» **TASK PROMPT**: The reply should contain all the data below, repeated exactly, and none of the images.

START SUPPLIED MATERIAL

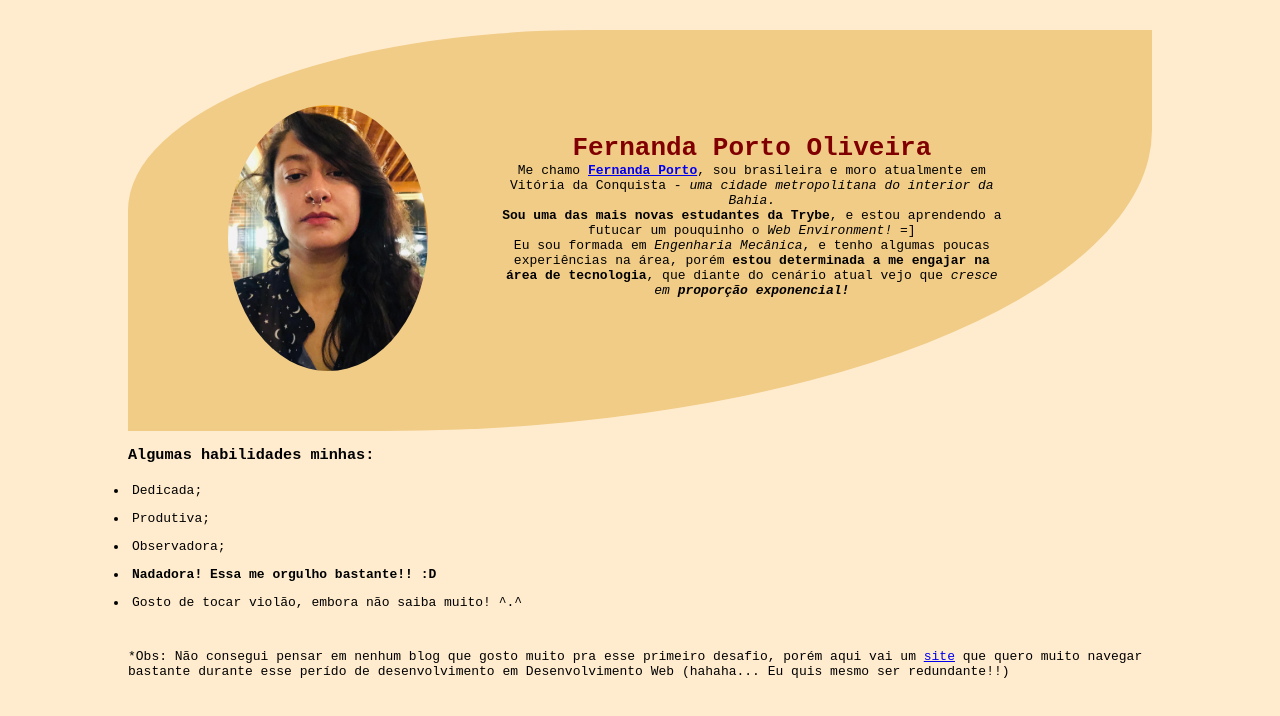
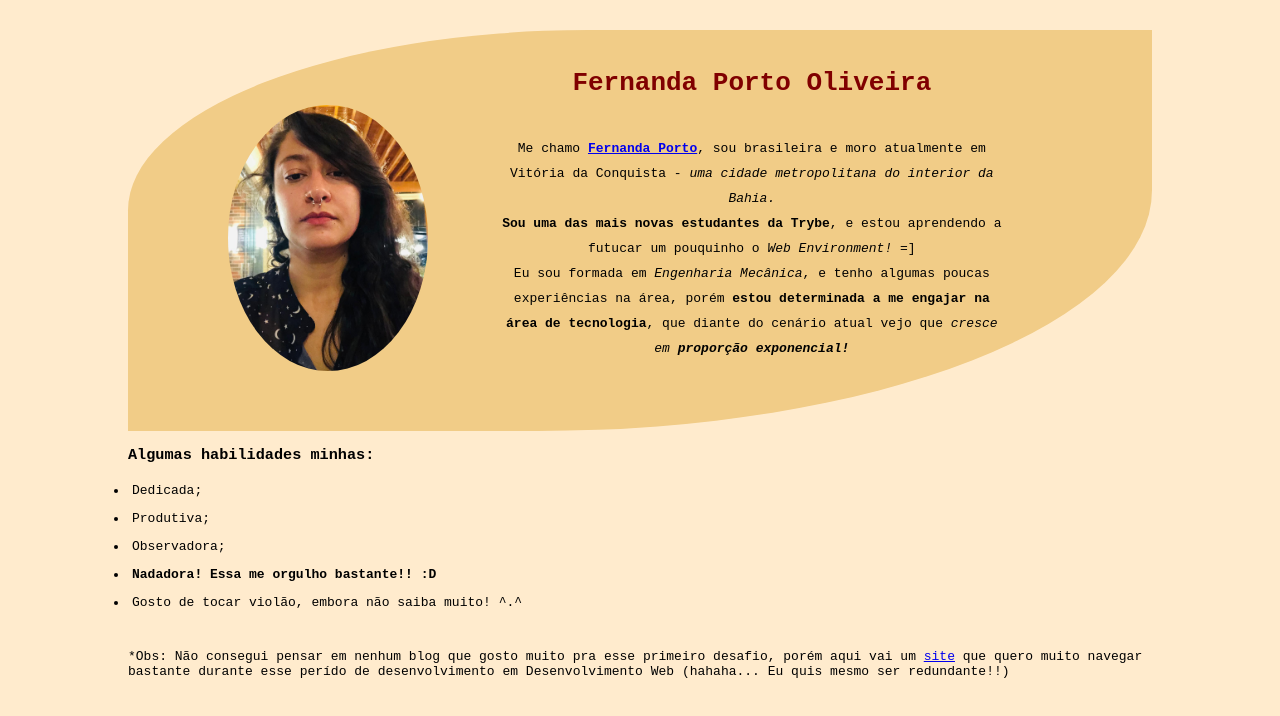
Before and after one commit to FernandaPorto/FernandaPorto.github.io, a plain HTML site: page index.html in a window 1280 px wide. Drawn offline with Linux system fonts and the light colour scheme.

Commit message:
Adiciona algumas alterações relacionadas ao 'Hero title'

```diff
--- a/style.css
+++ b/style.css
@@ -9,6 +9,7 @@
 h1 {
     color: maroon;
     text-align: center;
+    margin-bottom: 40px;
 }
 
 body {
@@ -40,7 +41,7 @@ li {
 .Presentation {
     background-color: rgb(241, 204, 135);
     vertical-align: middle;
-    border-radius: 45% 0 75% 0;
+    border-radius: 45% 0 60% 0;
     margin-bottom: 15px;
     }
 
@@ -50,4 +51,5 @@ li {
     text-align: center;
     padding-bottom: 30px;
     vertical-align: middle;
+    line-height: 25px;
 }
```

END SUPPLIED MATERIAL

» **TASK RESPONSE**:
Before and after one commit to FernandaPorto/FernandaPorto.github.io, a plain HTML site: page index.html in a window 1280 px wide. Drawn offline with Linux system fonts and the light colour scheme.

Commit message:
Adiciona algumas alterações relacionadas ao 'Hero title'

```diff
--- a/style.css
+++ b/style.css
@@ -9,6 +9,7 @@
 h1 {
     color: maroon;
     text-align: center;
+    margin-bottom: 40px;
 }
 
 body {
@@ -40,7 +41,7 @@ li {
 .Presentation {
     background-color: rgb(241, 204, 135);
     vertical-align: middle;
-    border-radius: 45% 0 75% 0;
+    border-radius: 45% 0 60% 0;
     margin-bottom: 15px;
     }
 
@@ -50,4 +51,5 @@ li {
     text-align: center;
     padding-bottom: 30px;
     vertical-align: middle;
+    line-height: 25px;
 }
```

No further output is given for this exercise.